Another historical novel about love among the ruins of the Celestial Empire. Someday Jonathan Spence or another Sinologist will tell us what this literary escapism really means. Right now, it means "Jade: A Novel of China" by Pat Barr, a vast, many-storied pagoda of a book set in the second half of the 19th century, when the Middle Kingdom resembled a disturbed anthill and the gunboats of the Great Powers guaranteed the barbarians' privileges.

As with other recent novels about China ("Tai-Pan," "Noble House," "Dynasty" and "Spring Moon"), "Jade" is mainly about culture shock.

Plucky Alice Greenwood's missionary father is massacred in Tientsin in 1879. Kidnaped to distant Hunan province, she becomes an abused house servant in the service of the patriarch of a wealthy clan. After a time, the patriarch -- Most Honorable or Dragon Brightness as he is called in the characteristic way of these novels -- makes Alice, now called Uncut Jade, his concubine. The teen-age barbarian is instructed in the lovemaking techniques of the pillow books, which she rather enjoys.

When Dragon Brightness is away, other women in the household abuse Uncut Jade. She flees, loses her baby, and, after several harrowing adventures, arrives in the British colony of Hong Kong.

In her travels, Alice/Uncut Jade has met Lin Fu-wei, a young revolutionary. They are attracted, a chemistry enhanced by the young Englishwoman's apparent command of Chinese in multiple dialects. However, Alice goes to live in Mukden with her long-lost mother, now remarried to another missionary, a sullen Bible-thumper. The stepfather makes sexual advances, and a shocked Alice flees to Port Arthur to live with an older brother, an official in the celebrated Imperial Chinese Customs Service, the international revenue agency administered by Sir Robert Hart.

Lin Fu-wei reappears, and the two young people fall head-over-heels in love. Unhappily, the older brother discovers them entwined in bed one day and Uncut Jade has to pack up again, this time to Shanghai, the great commercial center of British trade.

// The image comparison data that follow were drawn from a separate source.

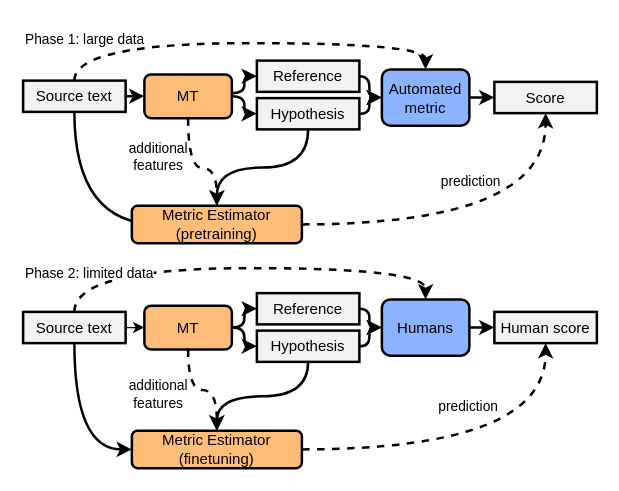
The draw.io diagram meta/pipeline.drawio in zouharvi/mt-metric-estimation, before the edit. Source tidied: cells renumbered, new cells numbered last; positions are measured from the earlier drawing's top-left corner, leaving out a move shared by most shapes. Both pictures are drawn from the tidied source at 125%, with x=0, y=0 at pixel (22, 20).
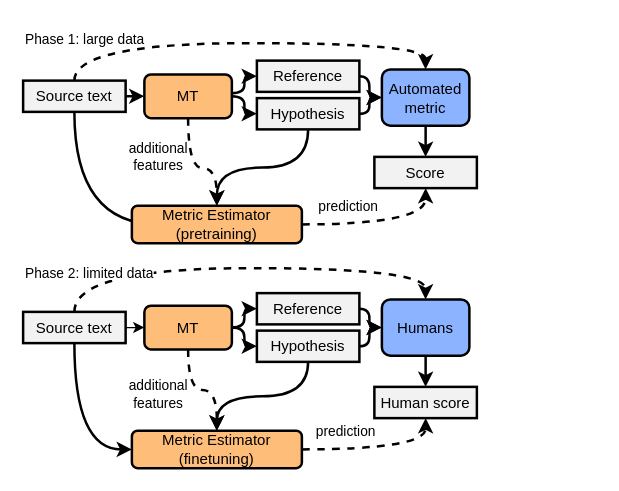
After the change.

The change refers to these unchanged cells:
```xml
<mxCell id="12" style="edgeStyle=orthogonalEdgeStyle;curved=1;rounded=0;jettySize=auto;html=1;entryX=0.5;entryY=1;entryDx=0;entryDy=0;dashed=1;strokeWidth=2;" parent="1" edge="1" source="14" target="22">
  <mxGeometry relative="1" as="geometry" />
</mxCell>
<mxCell id="21" value="Automated&lt;br&gt;metric" style="rounded=1;whiteSpace=wrap;html=1;fillColor=#8CB3FF;strokeWidth=2;" parent="1" vertex="1">
  <mxGeometry x="287" y="39" width="70" height="45" as="geometry" />
</mxCell>
<mxCell id="23" style="edgeStyle=orthogonalEdgeStyle;curved=1;rounded=0;jettySize=auto;html=1;dashed=1;strokeWidth=2;" parent="1" edge="1" source="25" target="37">
  <mxGeometry relative="1" as="geometry" />
</mxCell>
<mxCell id="36" value="Humans" style="rounded=1;whiteSpace=wrap;html=1;fillColor=#8CB3FF;strokeWidth=2;" parent="1" vertex="1">
  <mxGeometry x="287" y="223" width="70" height="45" as="geometry" />
</mxCell>
```

The edit, as a diff of the source:
```diff
@@
     <mxCell id="13" value="prediction" style="edgeLabel;html=1;align=center;verticalAlign=middle;" parent="12" vertex="1">
       <mxGeometry x="0.07" y="25" relative="1" as="geometry">
-        <mxPoint x="-18" y="-10" as="offset" />
+        <mxPoint x="-32" y="10" as="offset" />
       </mxGeometry>
     </mxCell>
@@
-    <mxCell id="20" style="edgeStyle=orthogonalEdgeStyle;rounded=0;jettySize=auto;html=1;entryX=0;entryY=0.5;entryDx=0;entryDy=0;curved=1;strokeWidth=2;" parent="1" edge="1" source="21" target="22">
+    <mxCell id="20" style="edgeStyle=orthogonalEdgeStyle;rounded=0;jettySize=auto;html=1;entryX=0.5;entryY=0;entryDx=0;entryDy=0;curved=1;strokeWidth=2;" parent="1" edge="1" source="21" target="22">
       <mxGeometry relative="1" as="geometry" />
     </mxCell>
@@
     <mxCell id="22" value="&lt;span style=&quot;font-size: 12px;&quot;&gt;Score&lt;/span&gt;" style="rounded=0;whiteSpace=wrap;html=1;fontSize=10.5;fillColor=#F2F2F2;strokeWidth=2;" parent="1" vertex="1">
-      <mxGeometry x="377" y="49" width="82" height="25" as="geometry" />
+      <mxGeometry x="281" y="109" width="82" height="25" as="geometry" />
     </mxCell>
@@
     <mxCell id="24" value="prediction" style="edgeLabel;html=1;align=center;verticalAlign=middle;" parent="23" vertex="1">
       <mxGeometry x="0.13" y="29" relative="1" as="geometry">
-        <mxPoint x="-26" y="-6" as="offset" />
+        <mxPoint x="-36" y="14" as="offset" />
       </mxGeometry>
     </mxCell>
@@
-    <mxCell id="35" style="edgeStyle=orthogonalEdgeStyle;curved=1;rounded=0;jettySize=auto;html=1;entryX=0;entryY=0.5;entryDx=0;entryDy=0;strokeWidth=2;" parent="1" edge="1" source="36" target="37">
+    <mxCell id="35" style="edgeStyle=orthogonalEdgeStyle;curved=1;rounded=0;jettySize=auto;html=1;entryX=0.5;entryY=0;entryDx=0;entryDy=0;strokeWidth=2;" parent="1" edge="1" source="36" target="37">
       <mxGeometry relative="1" as="geometry" />
     </mxCell>
@@
     <mxCell id="37" value="&lt;span style=&quot;font-size: 12px;&quot;&gt;Human score&lt;/span&gt;" style="rounded=0;whiteSpace=wrap;html=1;fontSize=10.5;fillColor=#F2F2F2;strokeWidth=2;" parent="1" vertex="1">
-      <mxGeometry x="377" y="233" width="82" height="25" as="geometry" />
+      <mxGeometry x="281" y="293" width="82" height="25" as="geometry" />
     </mxCell>
```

We are at this point less than halfway through a very long novel. Ahead lies more torment as Alice/Uncut Jade lives through the siege of Port Arthur (not the Russian defeat, but the Chinese one, in 1894) and the Boxer Rebellion. She eventually marries a wimpy English trader and is widowed, whereupon she sets up on her own in Peking as a trader in jade and objets d'art. She campaigns against the insidious practice of foot-binding and -- heavens! -- translates into Chinese John Stuart Mill's treatise on the subjection of women. At the very end, Alice, now called Polished Jade to indicate the finishing of her education, sails for home, for England, where she has never been. There are hints she will return. Dare we hope for a sequel? Still ahead is all the tumult of 20th-century China. And does not Mao Tse-tung himself, like Jade, come from Hunan?

At its best, "Jade" carries the reader along effortlessly. One certainly gets a sense of the sweep and variety of the old China, built up through a mosaic of snapshots: compradores and Manchus, Sikh policemen in the British concessions, the Yangtze river trade, a typhoon, an opium den. Author Barr has woven what is evidently a lot of scholarly reading into her text. If one hasn't read the poetry translations of Arthur Waley or Witter Bynner elsewhere, there's no harm reading Tu-fu here:

"The colours of autumn are fresh in the wind and rain . . . though the virgins have all gone their way to the yellow graves . . . in dark rooms ghost-green fires are shining . . ."

At its worst, "Jade" clunks along mechanically, the dialogue filling in clunks of the historical background: "Tush, that's putting it too strongly, Mary. But certainly now that Pax Britannica has descended over all and even Afghanistan seems quiet, there's precious little excitement in the military life. I might as well go trading trinkets like you, Charles."

But Barr infuses her Western characters with contemporary values in a way that rings false. Her missionaries are all bigots or hapless dreamers. Her Chinese characters are lifeless caricatures. And what can this Scottish missionary daughter's lust for Chinese men possibly mean? I could have skipped some of the pleas for sexual toleration in order to learn what the Dowager Empress and her eunuchs were up to.

So, in the end, "Jade" disappoints, despite its exotic background and adventurous plot. Of the many new China novels around, the best remains "Spring Moon" by Bette Bao Lord, which teems with cultural nuance and believable characters, and is filled with the idealism of a great people.